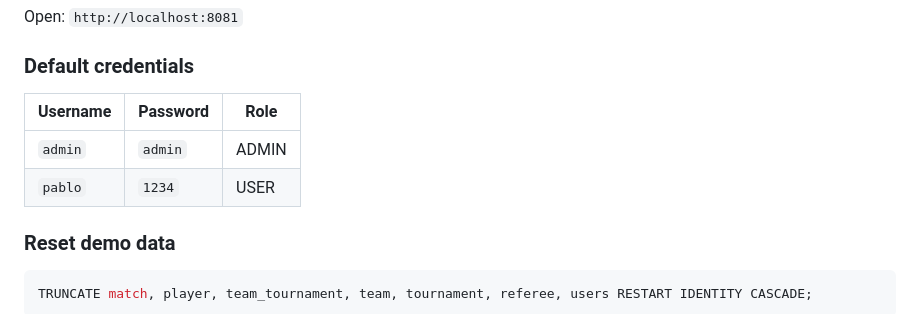
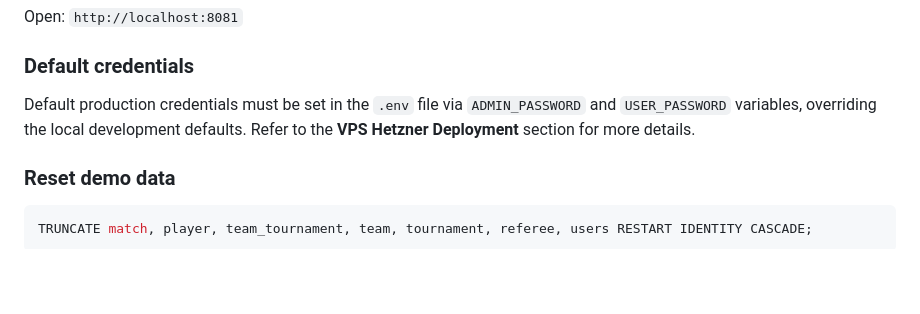
Before and after one commit to Pol3105/FootballManager, a Markdown page: README.md, the part around the change. GitHub-like rendering; blank space fills up the shorter version.

Commit message:
Remove default credentials table from documentation for security

```diff
--- a/README.md
+++ b/README.md
@@ -79,10 +79,7 @@ Open: `http://localhost:8081`
 
 ### Default credentials
 
-| Username | Password | Role |
-|----------|---------|------|
-| `admin` | `admin` | ADMIN |
-| `pablo` | `1234` | USER |
+Default production credentials must be set in the `.env` file via `ADMIN_PASSWORD` and `USER_PASSWORD` variables, overriding the local development defaults. Refer to the **VPS Hetzner Deployment** section for more details.
 
 ### Reset demo data
 
```
Also changed, not shown: README.it.md (+1 -4 lines).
┄┄┄┄┄┄
### WORK TO BE COMPLETED
Write out the records exactly. Do not carry the pictures over.

### FINISHED EXERCISE
Before and after one commit to Pol3105/FootballManager, a Markdown page: README.md, the part around the change. GitHub-like rendering; blank space fills up the shorter version.

Commit message:
Remove default credentials table from documentation for security

```diff
--- a/README.md
+++ b/README.md
@@ -79,10 +79,7 @@ Open: `http://localhost:8081`
 
 ### Default credentials
 
-| Username | Password | Role |
-|----------|---------|------|
-| `admin` | `admin` | ADMIN |
-| `pablo` | `1234` | USER |
+Default production credentials must be set in the `.env` file via `ADMIN_PASSWORD` and `USER_PASSWORD` variables, overriding the local development defaults. Refer to the **VPS Hetzner Deployment** section for more details.
 
 ### Reset demo data
 
```
Also changed, not shown: README.it.md (+1 -4 lines).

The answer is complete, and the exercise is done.